Create a new architecture to collect, share, and analyze data that can be mined for patterns that humans cannot perceive. Utilize data to enable better decision-making in all facets of the Department, providing significant advantages that adversaries cannot anticipate. Forge culture of data collection/analysis to meet the demands of a software-centric combat environment. Such data collection and analysis can be done without compromising security: in fact, a comprehensive understanding of the data the DoD collects can improve security. [All types]
Supporting Thoughts and Recommendations from the Defense Innovation Board
In addition to the ten principles given above, the board offers the following thoughts and recommendations for how the DoD can best take advantage of software as a force multiplier. While not directly related to software, they are enablers for adopting the principles required for rapid development and deployment of software.
Establish Computer Science as a DoD core competency. Do not rely solely on contractors as the only source of coding capability for DoD systems. Instead, the DoD should recruit, train, and retain internal capability for software development, including by service members, and maintain this as a separate career track (like DoD doctors, lawyers, and musicians). This should complement work done by civilians and contractors. Create new and expand existing programs to attract promising civilian and military science, technology, engineering and math (STEM) talent. Reach into new demographic pools of people who are interested in the work DoD does but otherwise would not be aware of DoD opportunities.
Use commercial process and software to adopt and implement standard business practices within the services. Modern enterprise-scale software has been optimized to allow business to operate efficiently.
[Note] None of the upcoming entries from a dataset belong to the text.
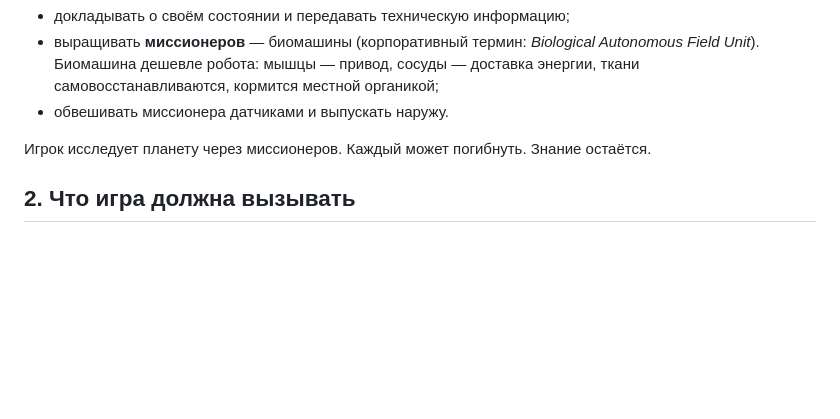
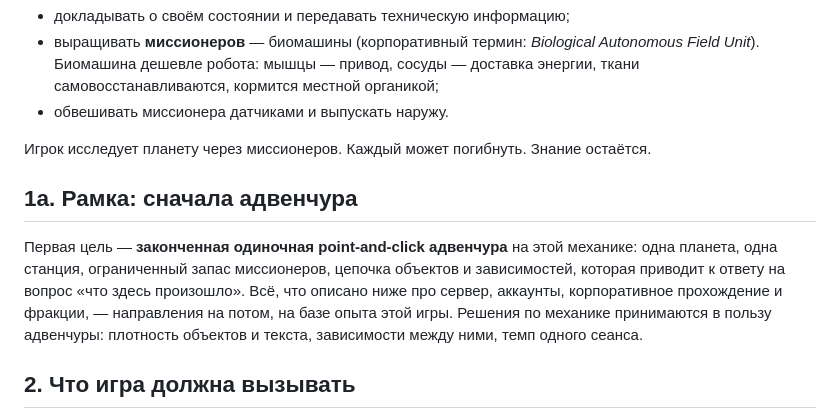
Before and after one commit to sankalpagames/missioners, a Markdown page: docs/design.md, the part around the change. Rendered like a GitHub page; blank space fills up the shorter version.

Commit message:
Рамка: сначала одиночная адвенчура
Co-Authored-By: Claude Opus 5 <noreply@anthropic.com>

```diff
--- a/docs/design.md
+++ b/docs/design.md
@@ -14,6 +14,10 @@
 - обвешивать миссионера датчиками и выпускать наружу.
 
 Игрок исследует планету через миссионеров. Каждый может погибнуть. Знание остаётся.
+
+## 1а. Рамка: сначала адвенчура
+
+Первая цель — **законченная одиночная point-and-click адвенчура** на этой механике: одна планета, одна станция, ограниченный запас миссионеров, цепочка объектов и зависимостей, которая приводит к ответу на вопрос «что здесь произошло». Всё, что описано ниже про сервер, аккаунты, корпоративное прохождение и фракции, — направления на потом, на базе опыта этой игры. Решения по механике принимаются в пользу адвенчуры: плотность объектов и текста, зависимости между ними, темп одного сеанса.
 
 ## 2. Что игра должна вызывать
 
```
Also changed, not shown: CLAUDE.md (+2 -0 lines).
The DoD should take advantage of these systems by adopting its internal (non-warfighter specific) business processes to match industry standards, which are implemented in cost-efficient, user-friendly software and software as a service [SaaS] tools. Rather than adopt a single approach across the entire DoD, the individual services should be allowed to implement complementary approaches (with appropriate interoperability).
Move to a model of continuous hardware refresh in which computers are treated as a consumable with a 2-3 year lifetime. The current approach — in which technology refreshes take 8-10 years from planning to implementation — means that most of the time our systems are running on obsolete hardware that limits our ability to implement the algorithms required to provide the level of performance required to stay ahead of our adversaries. Moving to the cloud provides a solution to this issue for enterprise and other software systems that do not operate on local or specialized hardware. However for weapons systems, a continuous hardware refresh mentality would enable software upgrades, crypto updates, and connectivity upgrades to be rapidly deployed across a fleet, rather than maintaining legacy code for different variants that have hardware capabilities ranging from 2 to 12 years old (an almost impossibly large spread of capability in computing, storage, and communications). From a contracting perspective, this change would require DoD to provide a stable annual budget that paid for new hardware and software capability (see Commandment #3), but this would very likely save money over the longer term.
These recommendations were originally published by the Defense Innovation Board at
on April 15, 2018.